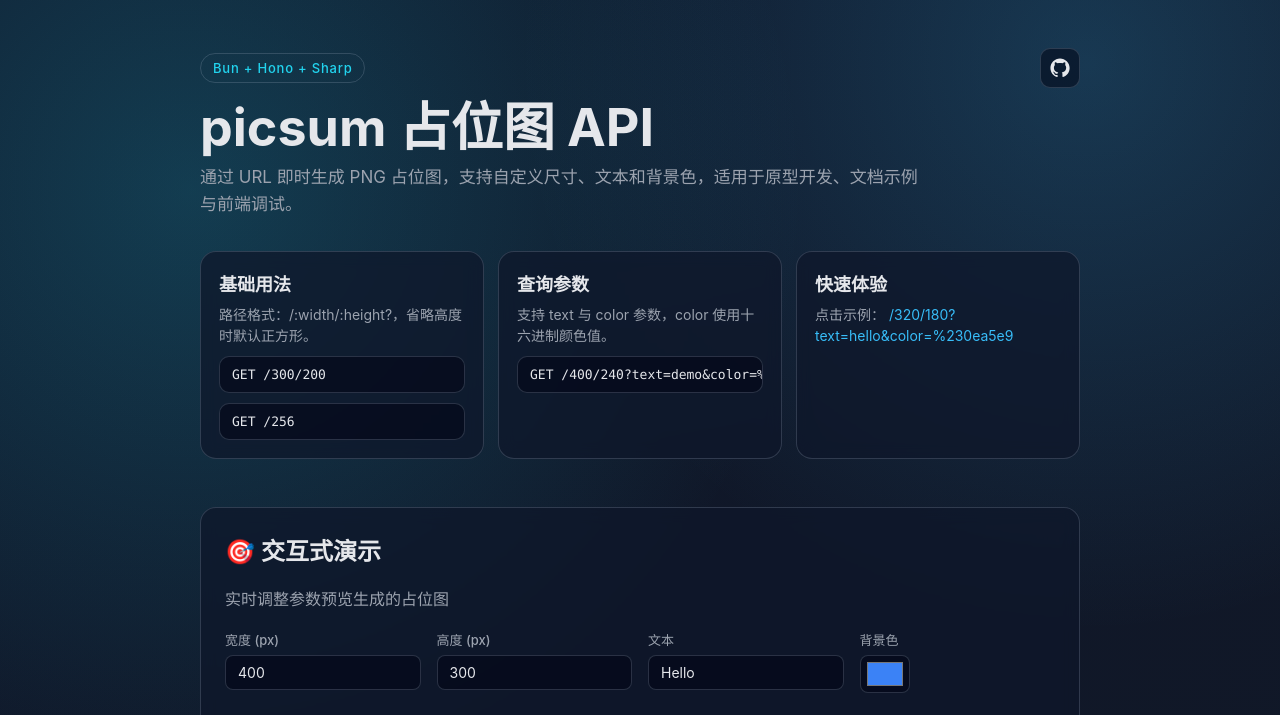
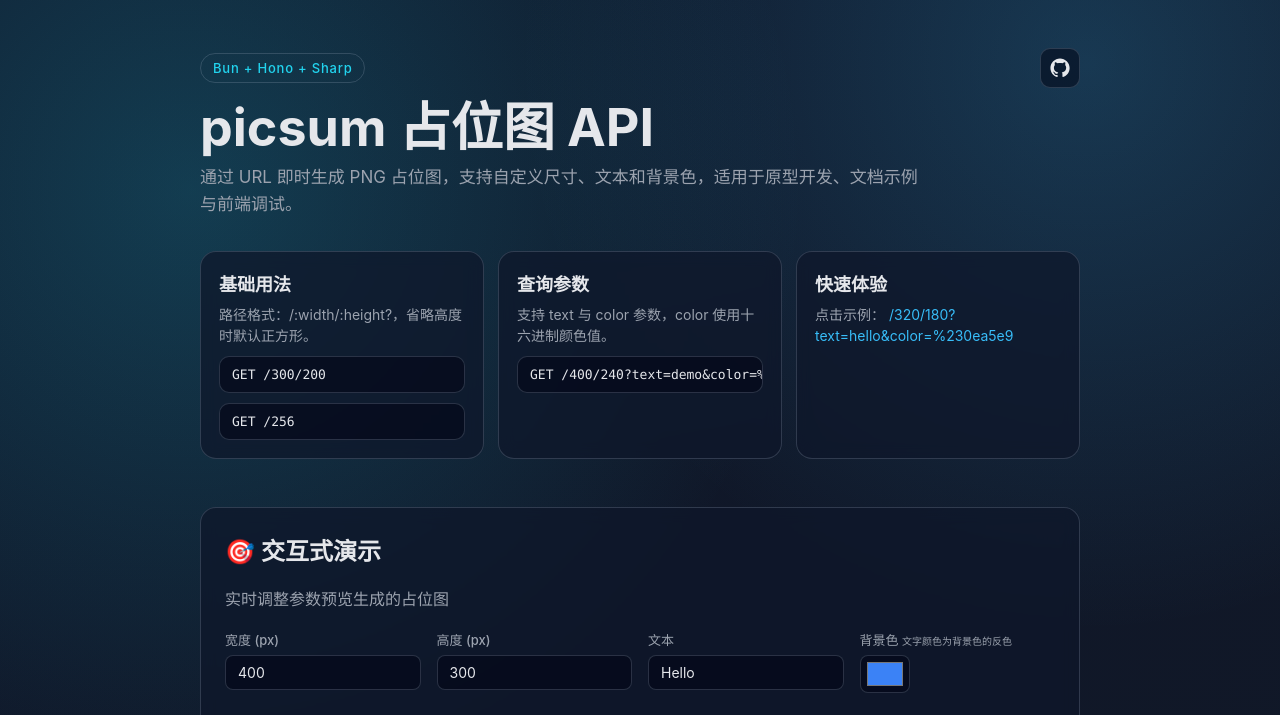
Before and after one commit to lanxizhu/picsum, a website: page public/index.html in a window 1280 px wide. Shown: the top 715 px of the page. Drawn offline with Linux system fonts and the light colour scheme.

Commit message:
fix: update canonical URL and enhance demo color input label with additional information

```diff
--- a/public/index.html
+++ b/public/index.html
@@ -32,7 +32,7 @@
     <meta name="theme-color" content="#0f172a" />
     <meta name="color-scheme" content="dark" />
     <link rel="icon" href="/favicon.ico" />
-    <link rel="canonical" href="https://picsum.vercel.app/" />
+    <link rel="canonical" href="https://picsum-eg.vercel.app/" />
     <style>
       :root {
         --bg: #0f172a;
@@ -570,7 +570,15 @@
             />
           </div>
           <div class="demo-input">
-            <label for="demo-color">背景色</label>
+            <label
+              for="demo-color"
+              title="文字颜色为背景色的反色（RGB 各通道取反）"
+              >背景色
+
+              <span style="font-size: 10px; color: var(--muted)">
+                文字颜色为背景色的反色
+              </span>
+            </label>
             <input id="demo-color" type="color" value="#3b82f6" />
           </div>
         </div>
```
..........
* [WHAT THE TASK ASKS]: Find every line of the records holding "scheme". Answer with the count alone.

* [RESPONSE TO THIS TASK]: 2